Specifically, Dr Wright shares some words about stepping away from Durham in this article:

‘This has been the hardest decision of my life. It has been an indescribable privilege to be Bishop of the ancient Diocese of Durham, to work with a superb team of colleagues, to take part in the work of God’s kingdom here in the north-east, and to represent the region and its churches in the House of Lords and in General Synod. I have loved the people, the place, the heritage and the work. But my continuing vocation to be a writer, teacher and broadcaster, for the benefit (I hope) of the wider world and church, has been increasingly difficult to combine with the complex demands and duties of a diocesan bishop. I am very sad about this, but the choice has become increasingly clear.’

Hmmm. St Andrews might now be on my list of possible places to undertake my PhD in the near future.

Zimbabwe Government Changes

Most of us are, at least, somewhat aware of the difficulties in Zimbabwe these days. There has been an economic crisis for many years now, much greater than we can imagine in America and the western world. Just a few days ago, the BBC reported that the inflation rate has recently been at 231,000,000%! I cannot even comprehend such. They also report that, due to such inflation, prices change by the hour. And, not only that, but Zimbabwe faces its worst cholera epidemic in 15 years.

Even more, this past summer of 2008, in the midst of elections for Zimbabwe’s President, there was much debate and scandal surrounding the precedings. Robert Mugabe, who has been the head of the Zimbabwean government since 1980, and currently the President, was being run against in the elections by Morgan Tsvangirai, leader of the Movement for Democratic Change (MDC).

Most people saw Tsvangirai’s run for presidency as a good thing, hoping to bring about change to a nation rifled with economic strife, disease and an oppressive government. Following the elections in the summer, it seemed that Tsvangirai had tallied more votes and won his place as the new President of Zimbabwe. Yet, Mugabe was not going to go out easily as he challenged the vote total (this is a little bit worse than the Florida situation of 2000 in America’s election). There are only hypotheses as to what really took place, but in a subsequent run off between Mugabe and Tsvangirai, Mugabe came out the winner. Rumors are that many Zimbabweans had received threats from Mugabe’s team and the military. Thus, with fear controlling the votes of many, Mugabe was able to win the run off.

Yet, with so much controversy surrounding the elections, and with help from the Southern African Development Community (SADC), a deal was struck to allow Morgan Tsvangirai to become Zimbabwe’s Prime Minister while Robert Mugabe remained as President.
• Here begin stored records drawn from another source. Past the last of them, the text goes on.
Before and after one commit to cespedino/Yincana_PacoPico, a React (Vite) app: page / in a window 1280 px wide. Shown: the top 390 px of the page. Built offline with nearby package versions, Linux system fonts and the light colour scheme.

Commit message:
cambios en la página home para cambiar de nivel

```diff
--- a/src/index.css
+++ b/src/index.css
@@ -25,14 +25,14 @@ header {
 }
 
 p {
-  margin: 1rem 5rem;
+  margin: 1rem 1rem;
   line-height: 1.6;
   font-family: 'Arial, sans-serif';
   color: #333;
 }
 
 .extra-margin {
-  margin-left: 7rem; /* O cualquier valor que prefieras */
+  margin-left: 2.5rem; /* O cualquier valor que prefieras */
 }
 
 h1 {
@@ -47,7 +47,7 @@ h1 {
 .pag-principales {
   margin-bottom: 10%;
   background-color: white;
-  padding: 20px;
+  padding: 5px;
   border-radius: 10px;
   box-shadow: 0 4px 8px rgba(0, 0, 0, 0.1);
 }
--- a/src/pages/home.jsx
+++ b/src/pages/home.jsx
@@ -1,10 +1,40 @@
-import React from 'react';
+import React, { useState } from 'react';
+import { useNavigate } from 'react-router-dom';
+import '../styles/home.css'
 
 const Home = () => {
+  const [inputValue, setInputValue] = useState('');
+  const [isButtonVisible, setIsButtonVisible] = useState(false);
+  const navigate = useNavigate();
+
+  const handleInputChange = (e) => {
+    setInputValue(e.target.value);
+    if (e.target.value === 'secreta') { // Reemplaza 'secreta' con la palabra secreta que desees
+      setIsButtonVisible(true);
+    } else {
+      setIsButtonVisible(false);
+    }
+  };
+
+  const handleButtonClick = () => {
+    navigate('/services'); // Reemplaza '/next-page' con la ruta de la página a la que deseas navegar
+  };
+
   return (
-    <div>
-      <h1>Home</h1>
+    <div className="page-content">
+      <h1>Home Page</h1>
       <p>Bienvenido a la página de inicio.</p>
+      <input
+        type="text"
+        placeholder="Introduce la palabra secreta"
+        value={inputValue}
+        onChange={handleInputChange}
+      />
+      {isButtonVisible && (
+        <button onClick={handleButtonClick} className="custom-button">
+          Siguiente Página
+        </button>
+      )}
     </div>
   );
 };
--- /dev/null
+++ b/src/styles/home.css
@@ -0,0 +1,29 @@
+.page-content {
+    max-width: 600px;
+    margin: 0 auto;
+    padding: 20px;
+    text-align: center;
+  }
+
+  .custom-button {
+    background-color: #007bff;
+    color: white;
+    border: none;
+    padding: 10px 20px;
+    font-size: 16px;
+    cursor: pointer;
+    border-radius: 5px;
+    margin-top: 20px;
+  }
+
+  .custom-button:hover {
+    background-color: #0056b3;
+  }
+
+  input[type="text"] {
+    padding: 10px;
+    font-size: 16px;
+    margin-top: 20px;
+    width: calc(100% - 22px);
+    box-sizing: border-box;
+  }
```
There was to be a shared government rule. And, though this deal was confirmed back in September, Mugabe continued with much resistance.
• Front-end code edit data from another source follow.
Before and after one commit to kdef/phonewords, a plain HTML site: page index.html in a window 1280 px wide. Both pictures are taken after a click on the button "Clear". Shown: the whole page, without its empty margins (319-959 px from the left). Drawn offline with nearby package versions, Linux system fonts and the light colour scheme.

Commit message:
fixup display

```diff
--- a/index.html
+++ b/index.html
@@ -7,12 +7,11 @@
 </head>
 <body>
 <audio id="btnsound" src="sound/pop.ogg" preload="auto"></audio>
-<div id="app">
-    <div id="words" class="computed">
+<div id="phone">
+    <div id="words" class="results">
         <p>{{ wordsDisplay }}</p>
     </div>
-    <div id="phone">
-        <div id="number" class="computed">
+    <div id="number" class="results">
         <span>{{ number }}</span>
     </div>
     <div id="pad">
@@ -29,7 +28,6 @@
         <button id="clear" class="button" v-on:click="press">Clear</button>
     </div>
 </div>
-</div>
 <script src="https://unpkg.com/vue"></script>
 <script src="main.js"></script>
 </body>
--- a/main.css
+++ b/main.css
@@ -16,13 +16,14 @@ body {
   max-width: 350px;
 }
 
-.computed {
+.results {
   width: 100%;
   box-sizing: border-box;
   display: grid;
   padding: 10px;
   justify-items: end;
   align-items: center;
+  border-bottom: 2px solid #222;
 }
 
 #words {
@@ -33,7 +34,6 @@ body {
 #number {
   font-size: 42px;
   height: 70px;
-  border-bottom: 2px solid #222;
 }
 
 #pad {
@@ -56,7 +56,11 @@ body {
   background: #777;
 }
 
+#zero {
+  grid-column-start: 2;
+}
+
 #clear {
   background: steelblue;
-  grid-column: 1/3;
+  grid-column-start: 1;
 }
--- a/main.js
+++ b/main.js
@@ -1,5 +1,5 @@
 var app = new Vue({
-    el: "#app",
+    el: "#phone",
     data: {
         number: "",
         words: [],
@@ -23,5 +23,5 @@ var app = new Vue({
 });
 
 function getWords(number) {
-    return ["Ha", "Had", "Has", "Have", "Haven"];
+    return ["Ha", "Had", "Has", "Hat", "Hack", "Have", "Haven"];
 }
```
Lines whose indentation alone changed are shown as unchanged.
But, after pressure from the SADC to move forward with the decision of a shared government by the end of next week, the BBC news reported this today.

Zimbabwe’s President Robert Mugabe is due to sign into law a constitutional amendment allowing his rival Morgan Tsvangirai to become prime minister.
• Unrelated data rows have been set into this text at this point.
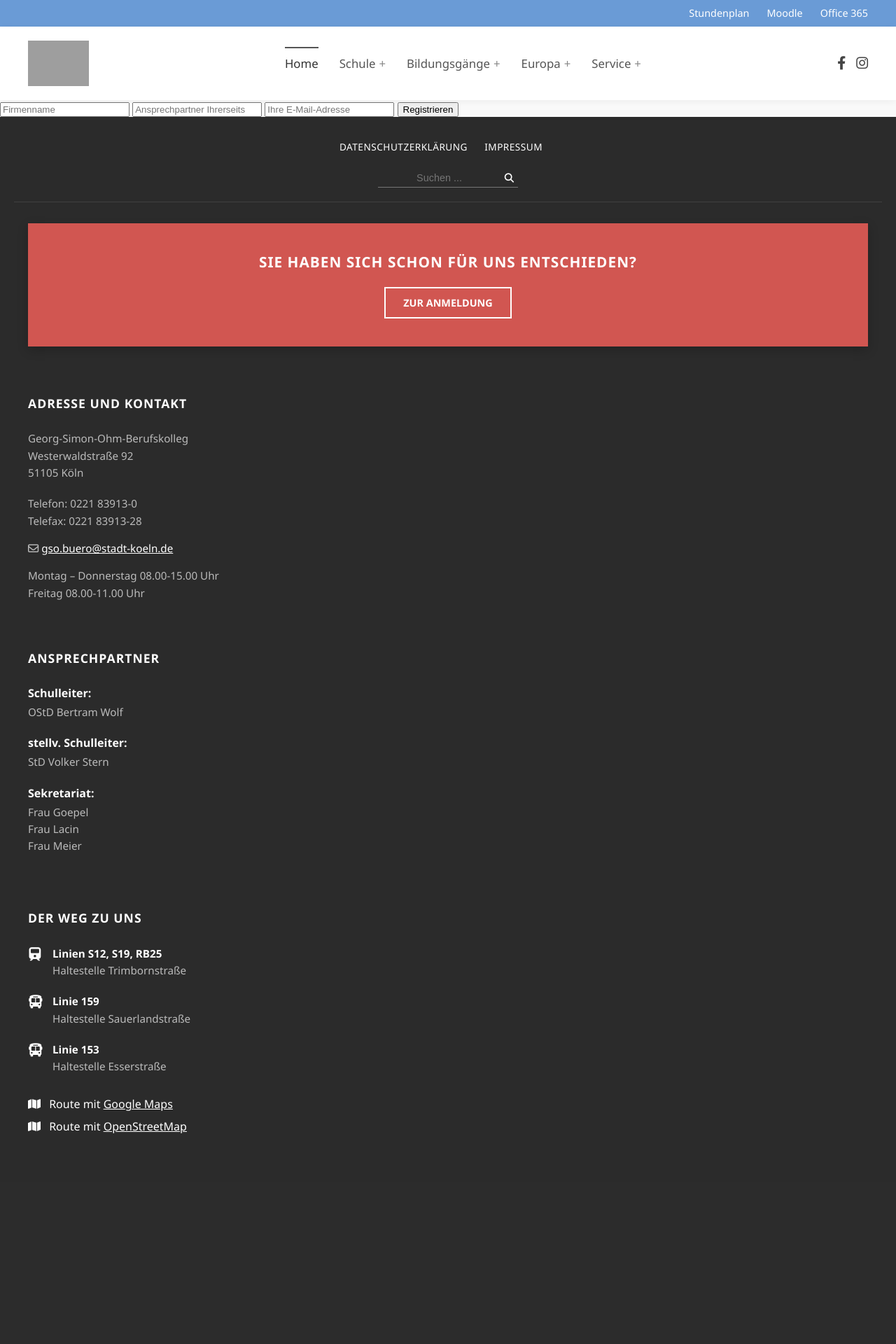
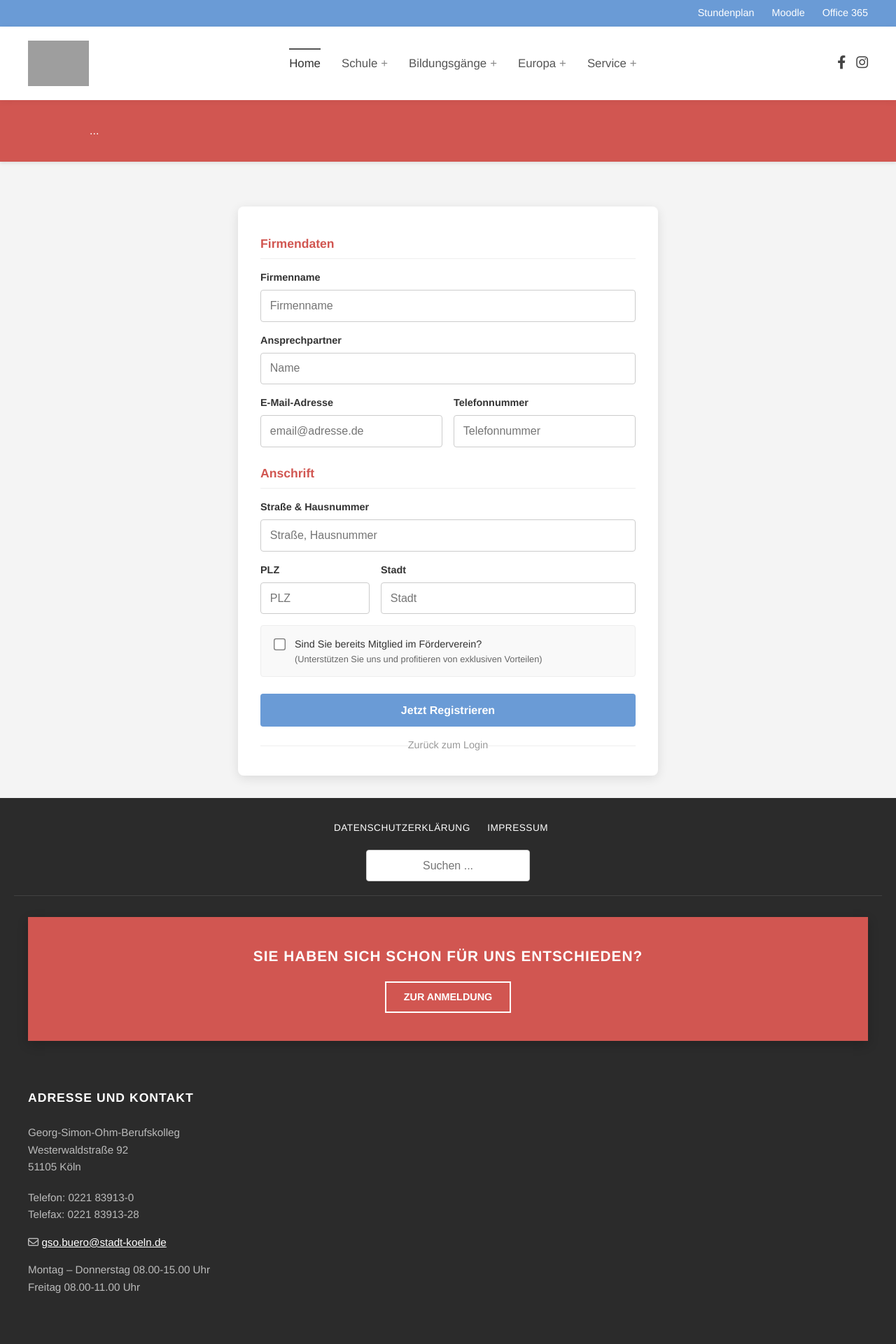
Before and after one commit to FIA-GSO/osp-code-repository-gruppe-4-1, a Flask app: page /register in a window 1280 px wide. Shown: the top 1920 px of the page at 70% size. Before the commit the page ends 1619 px from the top, so only its background shows below. Run offline with Flask 3, Linux system fonts and the light colour scheme; grey boxes are pictures that could not be loaded.

Commit message:
feat: login and register frontend

```diff
--- a/app.py
+++ b/app.py
@@ -18,16 +18,18 @@ login_manager = LoginManager()
 login_manager.login_view = 'login'
 login_manager.init_app(app)
 
-
 @app.route('/')
 def landing_page():
     """
 Globaler Einstiegspunkt, insbesondere für nicht authentifizierte Nutzer
     """
-    if current_user.is_authenticated:
-        return redirect('/dashboard')
-    return redirect('/login')
+    return render_template('baseLayout.html')
 
+@app.route('/marketplace')
+def marketplaceLandingpage():
+    if current_user.is_authenticated == False:
+        return render_template('/login_form.html')
+    return redirect('/to_a_route_that_make_sense') # To-Do sobald die seite fertig ist auf dei eingeloggte user geschickt werden, auf diese weiterleiten
 
 @app.route('/dashboard')
 def dashboard():
--- /dev/null
+++ b/static/css/marketplaceLandingpage.css
@@ -0,0 +1,227 @@
+/* --- Globale Einstellungen --- */
+* {
+  box-sizing: border-box;
+}
+
+body {
+  font-family: 'Helvetica Neue', Helvetica, Arial, sans-serif;
+  background-color: #f4f4f4;
+  margin: 0;
+  color: #333;
+}
+
+/* --- Header Bereich --- */
+.headlineBox {
+  background-color: #d15651; /* GSO Rot */
+  color: white;
+  padding: 2rem 1.5rem;
+  text-align: center;
+  margin-bottom: 2rem;
+  box-shadow: 0 2px 5px rgba(0,0,0,0.1);
+}
+
+.headline {
+  font-size: 1.8rem;
+  font-weight: 700;
+  margin-bottom: 0.5rem;
+  letter-spacing: 1px;
+}
+
+.subHeadline {
+  font-size: 0.9rem;
+  font-weight: 300;
+  opacity: 0.9;
+  text-transform: uppercase;
+}
+
+/* --- Layout Container --- */
+.mainContainer {
+  padding: 0 1rem 2rem 1rem;
+  display: flex;
+  justify-content: center;
+}
+
+/* Die Karte (Standard Design) */
+.loginCard {
+  background: white;
+  padding: 2rem;
+  border-radius: 8px;
+  box-shadow: 0 4px 15px rgba(0,0,0,0.1);
+  width: 100%;
+  max-width: 450px;
+  display: flex;
+  flex-direction: column;
+  gap: 1.5rem;
+}
+
+/* NEU: Spezielle Klasse für Registrierung (darf breiter sein) */
+.registerCard {
+  max-width: 600px;
+}
+
+/* --- Formular Styles --- */
+
+/* Zwischenüberschriften */
+.formSectionTitle {
+    margin: 0.5rem 0 1rem 0;
+    font-size: 1.1rem;
+    color: #d15651;
+    border-bottom: 1px solid #eee;
+    padding-bottom: 0.5rem;
+}
+
+.formGroup {
+  display: flex;
+  flex-direction: column;
+  margin-bottom: 1rem;
+  width: 100%;
+}
+
+/* NEU: Grid-System für Reihen (Mobile First: erst mal untereinander) */
+.formRow {
+    display: flex;
+    flex-direction: column;
+    gap: 0;
+}
+
+label {
+  font-weight: 600;
+  margin-bottom: 0.4rem;
+  color: #333;
+  font-size: 0.9rem;
+}
+
+/* WICHTIG: Design auf alle Input-Typen anwenden! */
+input[type="text"],
+input[type="password"],
+input[type="email"],
+input[type="number"],
+input[type="tel"] {
+  padding: 0.8rem;
+  font-size: 1rem;
+  border: 1px solid #ccc;
+  border-radius: 4px;
+  width: 100%;
+  transition: border-color 0.3s;
+  background: #fff;
+}
+
+input:focus {
+  border-color: #6a9bd6;
+  outline: none;
+  box-shadow: 0 0 0 3px rgba(106, 155, 214, 0.2);
+}
+
+/* --- Checkbox Styling (NEU) --- */
+.checkboxWrapper {
+    display: flex;
+    align-items: flex-start;
+    gap: 12px;
+    margin-bottom: 1.5rem;
+    padding: 1rem;
+    background-color: #f9f9f9;
+    border-radius: 4px;
+    border: 1px solid #eee;
+}
+
+.checkboxWrapper input[type="checkbox"] {
+    margin-top: 4px;
+    transform: scale(1.3); /* Checkbox etwas größer */
+    cursor: pointer;
+}
+
+.checkboxWrapper label {
+    margin-bottom: 0;
+    font-weight: 500;
+    cursor: pointer;
+    line-height: 1.4;
+}
+
+.smallInfo {
+    display: block;
+    font-weight: normal;
+    font-size: 0.8rem;
+    color: #666;
+    margin-top: 2px;
+}
+
+/* --- Buttons --- */
+.btn {
+  display: inline-block;
+  width: 100%;
+  padding: 0.9rem;
+  font-size: 1rem;
+  font-weight: 600;
+  text-align: center;
+  border: none;
+  border-radius: 4px;
+  cursor: pointer;
+  text-decoration: none;
+  transition: background-color 0.2s, transform 0.1s;
+  font-family: inherit; /* Wichtig für input buttons */
+}
+
+.btn:active {
+  transform: scale(0.98);
+}
+
+.btn-primary {
+  background-color: #6a9bd6;
+  color: white;
+}
+
+.btn-primary:hover {
+  background-color: #5a8bc6;
+}
+
+.btn-secondary {
+  background-color: transparent;
+  color: #6a9bd6;
+  border: 2px solid #6a9bd6;
+}
+
+.btn-secondary:hover {
+  background-color: #eef5fc;
+}
+
+/* --- Trenner --- */
+.separator {
+  display: flex;
+  align-items: center;
+  justify-content: center;
+  margin-top: 1rem;
+}
+
+.separator::before,
+.separator::after {
+  content: '';
+  flex: 1;
+  border-bottom: 1px solid #eee;
+}
+
+.separator span {
+  padding: 0 10px;
+}
+
+/* --- Desktop Anpassungen (Media Queries) --- */
+@media (min-width: 768px) {
+  .headlineBox {
+    text-align: left;
+    padding-left: 10%;
+  }
+
+  .mainContainer {
+    padding-top: 2rem;
+  }
+
+  /* Hier passiert die Magie für Desktop: Reihen werden horizontal */
+  .formRow {
+      flex-direction: row;
+      gap: 1rem;
+  }
+
+  /* Breiten-Helfer */
+  .halfWidth { width: 50%; }
+  .thirdWidth { width: 30%; }
+  .twoThirdWidth { width: 70%; }
+}
--- a/templates/baseLayout.html
+++ b/templates/baseLayout.html
@@ -7,6 +7,7 @@
     <title>{% block title %}Georg-Simon-Ohm-Berufskolleg Köln{% endblock %}</title>
     <link rel="stylesheet" href="https://cdnjs.cloudflare.com/ajax/libs/font-awesome/6.4.0/css/all.min.css">
     <link rel="stylesheet" href="{{ url_for('static', filename='css/baseStyle.css') }}">
+    <link rel="stylesheet" href="{{ url_for('static', filename='css/marketplaceLandingpage.css') }}">
     <link rel="icon" type="image/x-icon" href="https://www.gso-koeln.de/wp-content/uploads/2019/10/ICON-GSO_URL.png">
 </head>
 <body>
@@ -41,6 +42,7 @@
                             <li><a href="#">Einschulungstermine für das Schuljahr 2025/26</a></li>
                             <li><a href="#">Kontakt</a></li>
                             <li><a href="#">Anmeldung</a></li>
+                            <li><a href="/marketplace">Marketplace</a></li>
                             <li><a href="#">Termine im Schuljahr 25/26</a></li>
                         </ul>
                     </li>
--- /dev/null
+++ b/templates/marketplaceLandingpage.html
@@ -0,0 +1,12 @@
+{% extends "baseLayout.html" %}
+
+{% block title %}Georg-Simon-Ohm-Berufskolleg Köln - Marketplace{% endblock %}
+
+{% block content %}
+  <div class="headlineBox">...</div>
+
+  <div class="mainContainer">
+     {% block sub_content %}
+     {% endblock %}
+  </div>
+{% endblock %}
--- a/templates/registration_form.html
+++ b/templates/registration_form.html
@@ -1,12 +1,67 @@
-{% extends "baseLayout.html" %}
+{% extends "marketplaceLandingpage.html" %}
 
-{% block title %}Georg-Simon-Ohm-Berufskolleg Köln – Marketplace: Registrierung{% endblock %}
+{% block title %}Registrierung – GSO Marketplace{% endblock %}
 
-{% block content %}
-<form action="/register" method="POST">
-    <input type="text" name="name" placeholder="Firmenname" />
-    <input type="text" name="contact_person" placeholder="Ansprechpartner Ihrerseits" />
-    <input type="email" name="email" placeholder="Ihre E-Mail-Adresse" />
-    <input type="submit" value="Registrieren" />
-</form>
+{% block sub_content %}
+  <div class="loginCard registerCard">
+
+    <form action="/register" method="POST" class="registerForm">
+
+        <h3 class="formSectionTitle">Firmendaten</h3>
+
+        <div class="formGroup">
+            <label for="name">Firmenname</label>
+            <input type="text" name="name" id="name" placeholder="Firmenname" required />
+        </div>
+
+        <div class="formGroup">
+            <label for="contact_person">Ansprechpartner</label>
+            <input type="text" name="contact_person" id="contact_person" placeholder="Name" required />
+        </div>
+
+        <div class="formRow">
+            <div class="formGroup halfWidth">
+                <label for="email">E-Mail-Adresse</label>
+                <input type="email" name="email" id="email" placeholder="email@adresse.de" required />
+            </div>
+            <div class="formGroup halfWidth">
+                <label for="phone">Telefonnummer</label>
+                <input type="tel" name="phone_number" id="phone" placeholder="Telefonnummer" />
+            </div>
+        </div>
+
+        <h3 class="formSectionTitle">Anschrift</h3>
+
+        <div class="formGroup">
+            <label for="street">Straße & Hausnummer</label>
+            <input type="text" name="street" id="street" placeholder="Straße, Hausnummer" />
+        </div>
+
+        <div class="formRow">
+            <div class="formGroup thirdWidth">
+                <label for="zip">PLZ</label>
+                <input type="text" name="zip" id="zip" placeholder="PLZ" />
+            </div>
+            <div class="formGroup twoThirdWidth">
+                <label for="city">Stadt</label>
+                <input type="text" name="city" id="city" placeholder="Stadt" />
+            </div>
+        </div>
+
+        <div class="checkboxWrapper">
+            <input type="checkbox" id="support_association" name="support_association" />
+            <label for="support_association">
+                Sind Sie bereits Mitglied im Förderverein?
+                <span class="smallInfo">(Unterstützen Sie uns und profitieren von exklusiven Vorteilen)</span>
+            </label>
+        </div>
+
+        <input type="submit" value="Jetzt Registrieren" class="btn btn-primary" />
+
+        <div class="separator">
+             <a href="/" style="text-decoration: none; color: #999; font-size: 0.9rem;">Zurück zum Login</a>
+        </div>
+
+    </form>
+  </div>
 {% endblock %}
```
Also changed, not shown: templates/login_form.html (+9 -8 lines), database/marketplace.sqlite.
The signing of the bill will bring a power-sharing unity government in Zimbabwe one step closer.

The deal between the two men’s parties was agreed in September 2008 – but has been mired by bitter disputes.

Mr Tsvangirai is due to be sworn in next Wednesday, 11 February, with Mr Mugabe remaining as president.

This is, no doubt, a great blessing to finally see things moving forward in Zimbabwe. While it’s problems will not be immediately solved, it seems they are headed for change. But we must be encouraged to pray that Mugabe and Tsvangirai can work together. And we must call on God to work in this land full of pain and crisis.